For every line in the entries that contains "import", show the whole line.

-------- EXCERPTED RECORDS

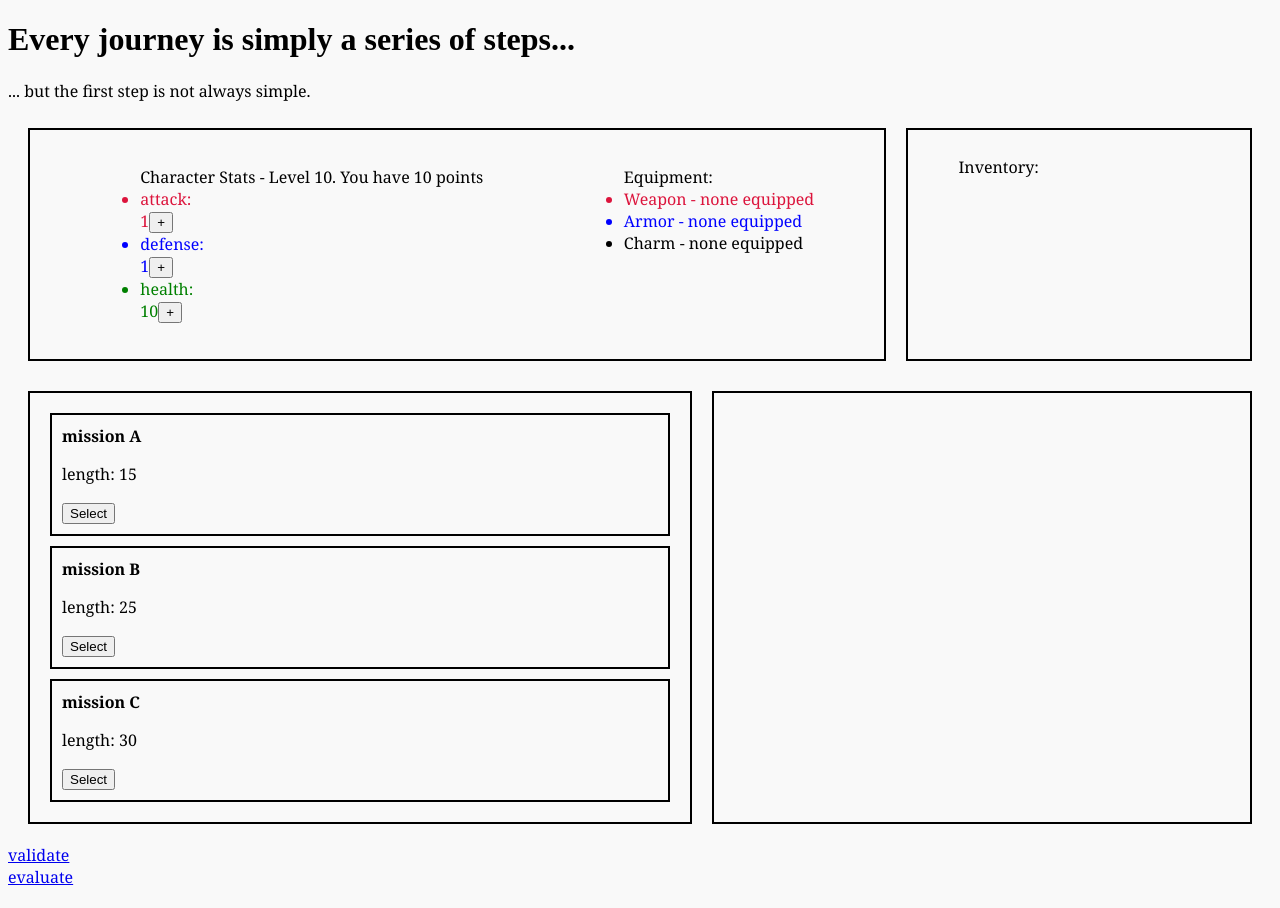
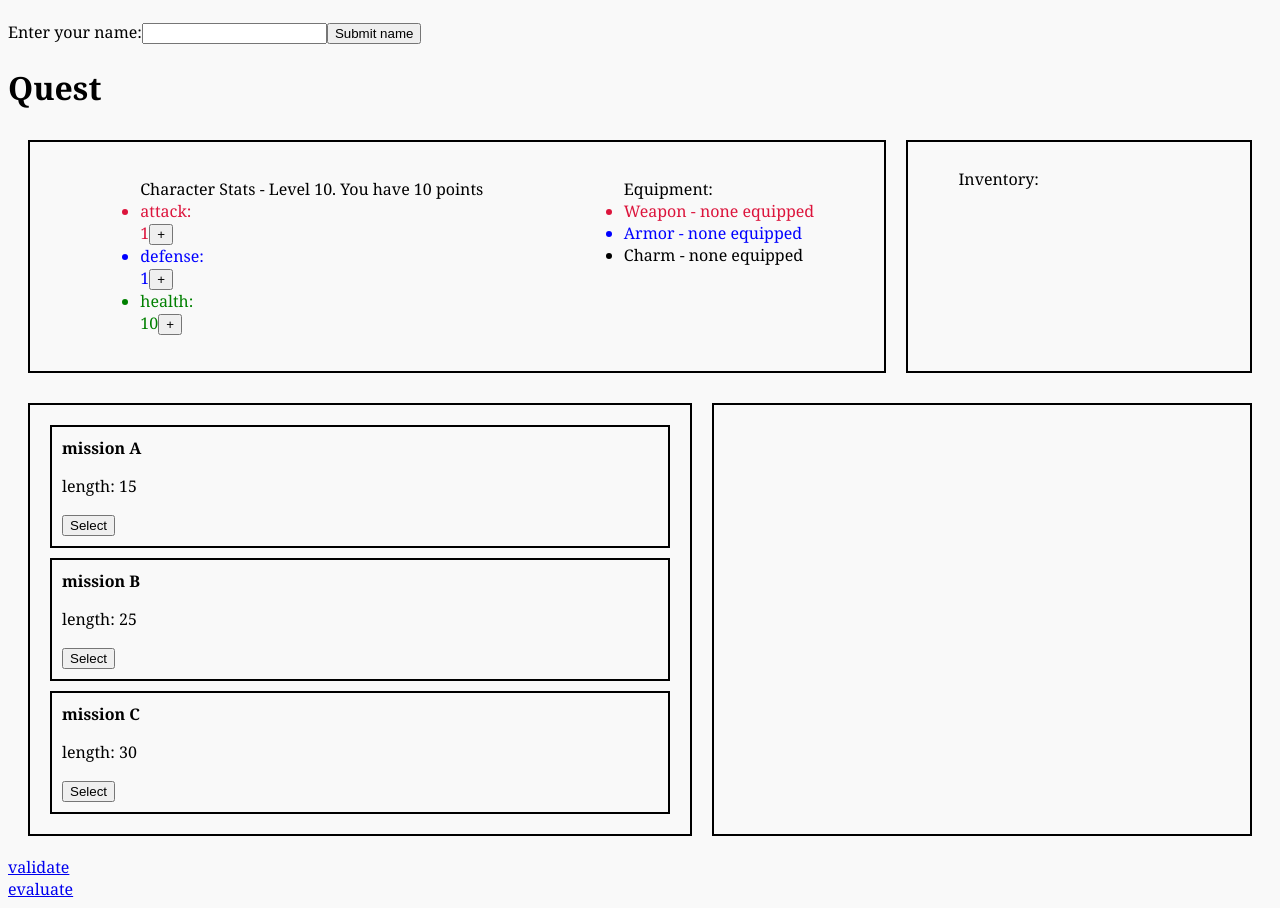
Before and after one commit to Kuramarik/Final-Project, a Vue app in the folder vue-app/: page / in a window 1280 px wide. Built offline with nearby package versions, Linux system fonts and the light colour scheme.

Commit message:
TEST: Naming

```diff
--- a/vue-app/src/App.vue
+++ b/vue-app/src/App.vue
@@ -1,5 +1,5 @@
 <script>
-import ExampleComponent from './components/ExampleComponent.vue'
+import PlayerName from './components/PlayerName.vue'
 import Character from './components/Character.vue'
 import Mission from './components/Mission.vue'
 import MissionSelect from './components/MissionSelect.vue'
@@ -7,7 +7,7 @@ import Results from './components/Results.vue'
 
 export default {
   components: {
-    ExampleComponent,
+    PlayerName,
     Character,
     Mission,
     MissionSelect,
@@ -32,12 +32,11 @@ export default {
 <template>
   <header>
     <h1>
-      {{ heading }}
     </h1>
   </header>
 
   <main>
-    <ExampleComponent :paragraph="content"/>
+    <PlayerName />
     <Character />
     <MissionSelect />
     <Results />
--- a/vue-app/src/components/PlayerName.vue
+++ b/vue-app/src/components/PlayerName.vue
@@ -1,11 +1,33 @@
 <script>
+import { charInfo } from './charInfo.js';
+
 // charInfo name
 // Set charInfo name by form submit
+export default{
+    data() {
+        return {
+            charInfo,
+            entered:"",
+        }
+    },
+    methods: {
+        setName(given){
+            console.log(given)
+            charInfo.name=given
+        }
+
+    }
+}
 </script>
 
 <template>
 <!-- v-if charInfo.name is null, display name submission form
  v-else charInfo.name -->
+ <form v-if="charInfo.name==null"><label>Enter your name:<input type="text" :value="entered" @input="e=>{entered=e.target.value}" /></label>
+ <button @click.prevent="()=>{
+    setName(entered)
+ }">Submit name</button></form>
+ <h1>{{ charInfo.name }} Quest</h1>
 </template>
 
 <style></style>
--- a/vue-app/src/components/charInfo.js
+++ b/vue-app/src/components/charInfo.js
@@ -19,5 +19,6 @@ export const charInfo=reactive({
     newGear:[],
     currentMonster:null,
     progress:0,
-    finished:false
+    finished:false,
+    name:null
 })
```
Also changed, not shown: 1 other file (tests, documents, lock files or other folders).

----------------

• _RESPONSE TO THE TASK_:
-import ExampleComponent from './components/ExampleComponent.vue'
+import PlayerName from './components/PlayerName.vue'
 import Character from './components/Character.vue'
 import Mission from './components/Mission.vue'
 import MissionSelect from './components/MissionSelect.vue'
@@ -7,7 +7,7 @@ import Results from './components/Results.vue'
+import { charInfo } from './charInfo.js';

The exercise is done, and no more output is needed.